I’ve been saying this for almost 4 years now, but alas the topic has come up once again: I hate Microsoft’s Windows Live Messenger Network (a.k.a the Microsoft Network, MSN) and so should you! I’m referring to the protocol, not the client. (The client is just as bad, but I can get by with alternative applications.)
To better explain why, I’m going to spare all the geeky talk for later and use analogies to get my point across first:
For the sake of argument, assume that you have a cell phone and you’re subscribed to Carrier A. You then wish to call, or send a message to, a friend who happens to be a subscriber of Carrier B. Naturally, you would expect your messages to get across, otherwise you wouldn’t be able to keep in touch and your provider would be severely restricting you to their network.
Similarly now, consider email communication: Let’s say that you have an email account provided by Google, and you wish to send a message to another person who is a Yahoo user —or any arbitrary email provider for that matter. You would expect messages to flow back and forth regardless of whatever server-techno-jumbo transactions occur in the middle, because that’s how things should work for everyone, right?
Well, this is not the case when it comes to Instant Messaging (IM) Services like MSN and Yahoo because they’re not standard.
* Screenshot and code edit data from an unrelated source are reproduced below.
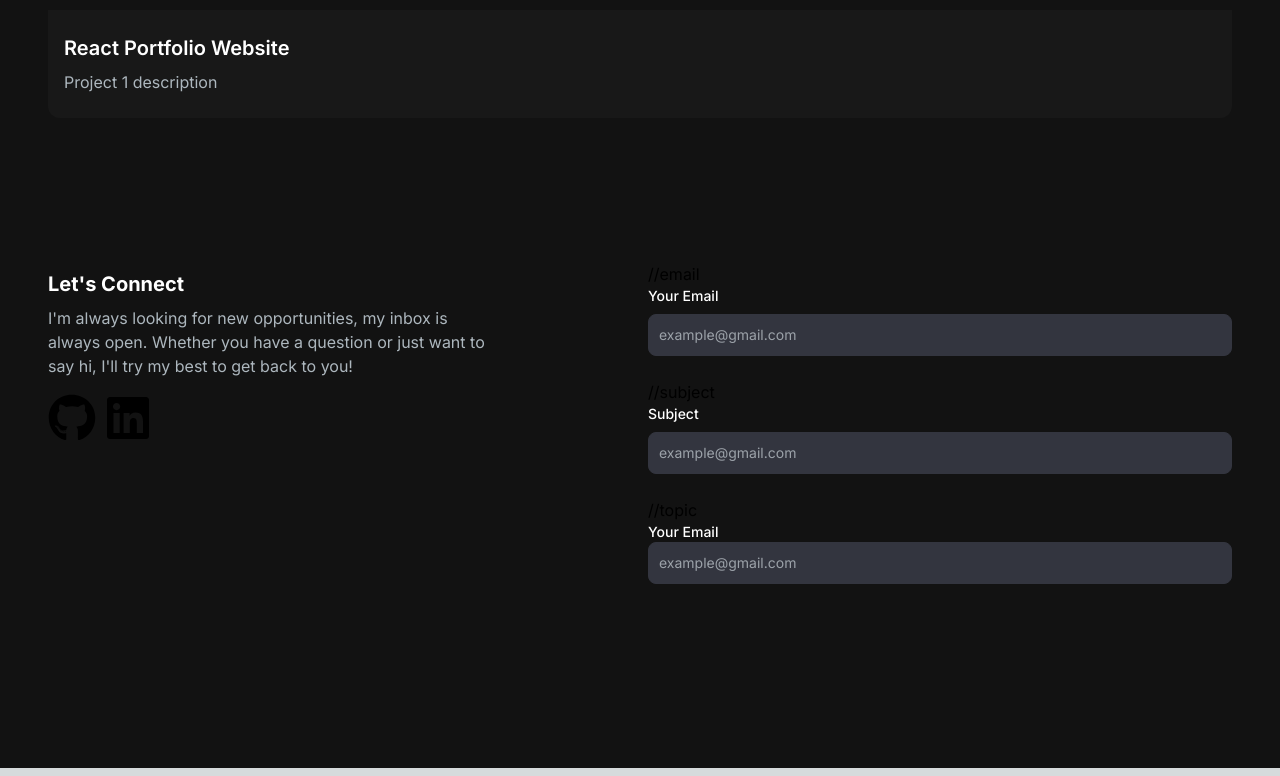
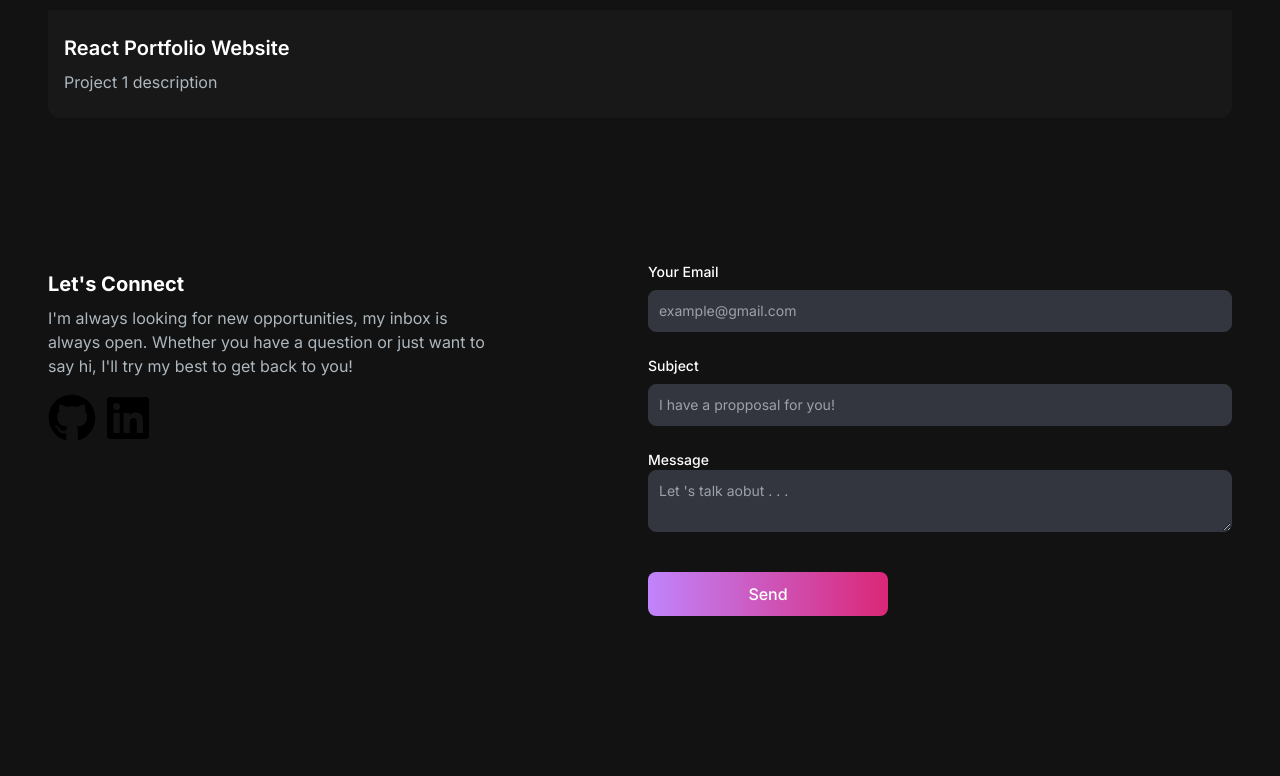
Before and after one commit to GodNoden/portfolio-2-.0, a Next.js app: page / in a window 1280 px wide. Shown: the part 2515-3291 px from the top of the page. Built offline with nearby package versions, Linux system fonts and the light colour scheme.

Commit message:
Refactor EmailSection to improve form structure and add message input

```diff
--- a/src/app/components/EmailSection.jsx
+++ b/src/app/components/EmailSection.jsx
@@ -24,7 +24,7 @@ const EmailSection = () => {
             </div>
             <div>
                 <form className="flex flex-col">
-                    <div className='mb-6'>//email
+                    <div className='mb-6'>
                         <label
                             htmlFor="email"
                             className='text-white block mb-2 text-sm font-medium'>
@@ -38,7 +38,7 @@ const EmailSection = () => {
                             placeholder='example@gmail.com'
                         />
                     </div>
-                    <div className='mb-6'>//subject
+                    <div className='mb-6'>
                         <label
                             htmlFor="subject"
                             className='text-white block mb-2 text-sm font-medium'>
@@ -49,21 +49,29 @@ const EmailSection = () => {
                             id='subject'
                             className='bg-[#33353F] border border-[#33353F] placeholder-[#9CA2A9] text-gray-100 text-sm rounded-lg block w-full p-2.5'
                             required
-                            placeholder='example@gmail.com'
+                            placeholder='I have a propposal for you!'
                         />
                     </div>
-                    <div className='mb-6'>//topic
-                        <label htmlFor="email" className='text-white block text-sm font-medium'>
-                            Your Email
+                    <div className='mb-6'>
+                        <label
+                            htmlFor="message"
+                            className='text-white block text-sm font-medium'>
+                            Message
                         </label>
-                        <input
-                            type="email"
+                        <textarea
+                            name="message"
                             id='email'
                             className='bg-[#33353F] border border-[#33353F] placeholder-[#9CA2A9] text-gray-100 text-sm rounded-lg block w-full p-2.5'
                             required
-                            placeholder='example@gmail.com'
+                            placeholder="Let 's talk aobut . . ."
                         />
+
                     </div>
+                    <button
+                        type='submit'
+                        className='bg-gradient-to-r from-purple-400 to-pink-600 text-white font-medium rounded-lg py-2.5 mt-4 w-60'                    >
+                        Send
+                    </button>
                 </form>
             </div>
         </section>
```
In order to communicate with other people, all members must be part of the same network, and this means that if the network goes down (and it does more than anyone’s liking), everybody goes down with it!
“Jabber is an open, secure technology for decentralized instant messaging and a whole lot more.”—Jabber.org
With Jabber, you can be your own IM provider, (much like having your own email provider) and talk to other users on different networks. Users on one network are essentially independent of other networks that their friends are using.
What does all this mean to you? If you’re still using MSN, Yahoo, AOL or any other closed, centralized or proprietary IM services (you probably have one of each since people are on different networks!), please consider switching to Jabber as your primary IM. Urge your friends, colleges, relatives, and everyone else you know to make a little effort and move to a this robust platform so that everyone can communicate freely without any of these restrictions.
You can click here to get started on Jabber.
Note: I’m aware that some people have already expressed their love for Windows Live Messenger, but the 2009 version is already expected to add Jabber support.